Conde Nast is turning to video for Glamour and GQ:
The move is part of a broader expansion the company is making into television and digital under Dawn Ostroff, a former high-ranking television executive who has overseen programming at Lifetime and the CW Network.
For magazine publishers, many of whom are struggling with shrinking readership, building an online portfolio is seen as crucial as both a promotional platform and a new revenue stream.
Why is this important? Conde Nast is in the same company that owns the Alabama Media Group. Friend of the Crimson Andre Natta wrote around this topic last summer:
(C)urrent FCC regulations define a daily newspaper as any publication printing four or more days a week. Yeah, that was a nice tidbit of information to learn. This becomes important since it means that the new Alabama Media Group could be allowed to be bought by a local television station down the road and not be in violation of current rules prohibiting a daily newspaper and a local television station having the same owner – rules that are currently scheduled to be kept in place when they’re up for review.
It is something that could potentially diversify revenue streams – since at the end of the day, journalists have to eat. Even if none of it comes to be, you’ve now been given a glimpse into the mind of one of the folks trying to figure out how this new age of journalism will work.

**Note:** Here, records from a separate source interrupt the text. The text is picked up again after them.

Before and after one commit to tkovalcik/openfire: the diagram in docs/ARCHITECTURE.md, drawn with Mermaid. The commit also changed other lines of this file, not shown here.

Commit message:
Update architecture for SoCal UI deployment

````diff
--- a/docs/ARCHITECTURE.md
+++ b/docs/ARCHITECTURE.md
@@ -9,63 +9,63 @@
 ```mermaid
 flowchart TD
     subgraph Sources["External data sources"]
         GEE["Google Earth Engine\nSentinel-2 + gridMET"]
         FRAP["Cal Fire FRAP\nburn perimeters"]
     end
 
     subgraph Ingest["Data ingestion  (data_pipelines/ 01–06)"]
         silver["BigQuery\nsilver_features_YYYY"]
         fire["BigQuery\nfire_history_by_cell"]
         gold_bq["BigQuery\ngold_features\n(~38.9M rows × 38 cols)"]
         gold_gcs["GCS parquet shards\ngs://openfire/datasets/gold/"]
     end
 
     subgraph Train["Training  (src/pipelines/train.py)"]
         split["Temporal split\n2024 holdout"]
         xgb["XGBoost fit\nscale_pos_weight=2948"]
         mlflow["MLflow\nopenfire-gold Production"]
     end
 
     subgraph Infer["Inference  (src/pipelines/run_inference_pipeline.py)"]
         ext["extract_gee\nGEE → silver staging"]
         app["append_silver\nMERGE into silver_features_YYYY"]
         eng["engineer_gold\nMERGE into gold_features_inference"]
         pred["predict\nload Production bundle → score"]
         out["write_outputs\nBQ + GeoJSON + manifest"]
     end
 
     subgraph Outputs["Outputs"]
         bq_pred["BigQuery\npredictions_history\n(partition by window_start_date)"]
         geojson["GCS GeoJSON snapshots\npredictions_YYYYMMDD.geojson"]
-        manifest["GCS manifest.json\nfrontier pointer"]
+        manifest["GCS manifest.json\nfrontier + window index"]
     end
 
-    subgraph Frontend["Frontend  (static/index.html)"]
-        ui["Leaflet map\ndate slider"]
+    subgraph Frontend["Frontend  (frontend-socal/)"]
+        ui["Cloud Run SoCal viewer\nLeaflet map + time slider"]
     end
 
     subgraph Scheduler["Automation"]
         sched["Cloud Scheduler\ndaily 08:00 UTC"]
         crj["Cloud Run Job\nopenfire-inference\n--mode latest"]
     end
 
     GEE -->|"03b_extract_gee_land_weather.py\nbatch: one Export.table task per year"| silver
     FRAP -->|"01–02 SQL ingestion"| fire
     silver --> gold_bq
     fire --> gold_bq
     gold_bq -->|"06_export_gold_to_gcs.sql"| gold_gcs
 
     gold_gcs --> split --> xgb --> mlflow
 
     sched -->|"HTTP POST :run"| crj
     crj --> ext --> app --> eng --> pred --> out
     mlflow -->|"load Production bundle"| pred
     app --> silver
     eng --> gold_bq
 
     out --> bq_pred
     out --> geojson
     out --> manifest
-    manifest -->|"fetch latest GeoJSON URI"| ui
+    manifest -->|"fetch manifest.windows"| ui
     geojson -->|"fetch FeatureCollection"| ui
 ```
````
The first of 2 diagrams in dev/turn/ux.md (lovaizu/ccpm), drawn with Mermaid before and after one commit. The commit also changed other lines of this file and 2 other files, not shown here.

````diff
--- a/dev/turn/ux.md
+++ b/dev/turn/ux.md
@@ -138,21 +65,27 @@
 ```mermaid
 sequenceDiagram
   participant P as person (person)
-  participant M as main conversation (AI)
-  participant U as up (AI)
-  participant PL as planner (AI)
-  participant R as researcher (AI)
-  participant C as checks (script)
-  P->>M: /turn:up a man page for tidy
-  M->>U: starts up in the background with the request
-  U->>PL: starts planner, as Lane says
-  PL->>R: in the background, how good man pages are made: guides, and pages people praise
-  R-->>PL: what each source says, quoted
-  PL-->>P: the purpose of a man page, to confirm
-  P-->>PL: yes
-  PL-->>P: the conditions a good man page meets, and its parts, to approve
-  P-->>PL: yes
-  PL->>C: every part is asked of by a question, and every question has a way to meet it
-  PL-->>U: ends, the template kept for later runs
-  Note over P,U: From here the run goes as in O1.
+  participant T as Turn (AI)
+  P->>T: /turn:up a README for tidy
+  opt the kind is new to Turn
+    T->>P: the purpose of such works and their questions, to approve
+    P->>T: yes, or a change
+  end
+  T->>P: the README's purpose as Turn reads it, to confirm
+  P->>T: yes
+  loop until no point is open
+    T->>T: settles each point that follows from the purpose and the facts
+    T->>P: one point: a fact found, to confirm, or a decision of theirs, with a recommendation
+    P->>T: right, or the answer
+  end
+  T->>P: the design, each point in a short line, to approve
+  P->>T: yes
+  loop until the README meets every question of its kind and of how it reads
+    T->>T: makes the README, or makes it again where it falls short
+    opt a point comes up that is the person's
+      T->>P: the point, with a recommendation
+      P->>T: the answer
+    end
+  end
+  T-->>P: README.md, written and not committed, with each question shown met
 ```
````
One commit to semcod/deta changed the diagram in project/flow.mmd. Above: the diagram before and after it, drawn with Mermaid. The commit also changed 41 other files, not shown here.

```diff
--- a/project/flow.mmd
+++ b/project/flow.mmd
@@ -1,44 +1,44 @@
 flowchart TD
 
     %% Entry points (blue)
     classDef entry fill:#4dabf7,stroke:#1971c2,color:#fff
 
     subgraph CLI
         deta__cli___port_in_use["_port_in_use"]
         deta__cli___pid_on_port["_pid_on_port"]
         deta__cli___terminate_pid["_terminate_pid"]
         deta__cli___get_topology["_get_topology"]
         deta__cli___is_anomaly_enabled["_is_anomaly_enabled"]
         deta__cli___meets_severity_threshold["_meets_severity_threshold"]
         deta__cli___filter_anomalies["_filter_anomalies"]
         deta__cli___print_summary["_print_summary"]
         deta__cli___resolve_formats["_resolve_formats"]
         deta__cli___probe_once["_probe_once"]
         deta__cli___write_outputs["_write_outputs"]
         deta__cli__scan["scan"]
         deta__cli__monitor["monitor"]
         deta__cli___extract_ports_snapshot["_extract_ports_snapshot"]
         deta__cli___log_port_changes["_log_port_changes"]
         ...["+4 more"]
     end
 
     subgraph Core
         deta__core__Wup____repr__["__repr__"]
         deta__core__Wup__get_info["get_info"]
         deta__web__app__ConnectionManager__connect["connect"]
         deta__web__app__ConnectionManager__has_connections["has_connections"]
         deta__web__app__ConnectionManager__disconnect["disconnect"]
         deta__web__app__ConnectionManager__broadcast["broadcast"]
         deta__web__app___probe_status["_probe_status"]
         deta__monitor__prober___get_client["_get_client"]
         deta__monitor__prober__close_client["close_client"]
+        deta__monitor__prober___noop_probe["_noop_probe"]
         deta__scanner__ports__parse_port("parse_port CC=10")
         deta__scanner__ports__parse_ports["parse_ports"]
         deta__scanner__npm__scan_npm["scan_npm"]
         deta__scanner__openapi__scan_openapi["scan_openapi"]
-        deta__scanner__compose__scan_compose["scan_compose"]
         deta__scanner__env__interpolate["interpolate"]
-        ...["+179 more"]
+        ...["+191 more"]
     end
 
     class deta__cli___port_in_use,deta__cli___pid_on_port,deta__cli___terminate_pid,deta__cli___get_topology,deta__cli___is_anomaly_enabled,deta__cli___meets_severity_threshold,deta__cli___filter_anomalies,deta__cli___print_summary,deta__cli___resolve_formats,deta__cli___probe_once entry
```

If anything Andre’s vision — which stirred some interesting comments — needs only to meet practical dollars and sense. That might be mitigated by a non-traditional video model not unlike what you’ll soon see at GQ and Glamour: highly specialized, niche programing built to be seen across your array of platforms, phones, tablets, smart TV components and so on. This, of course, is an opportunity for print outlets, but would be a threat to broadcast entities.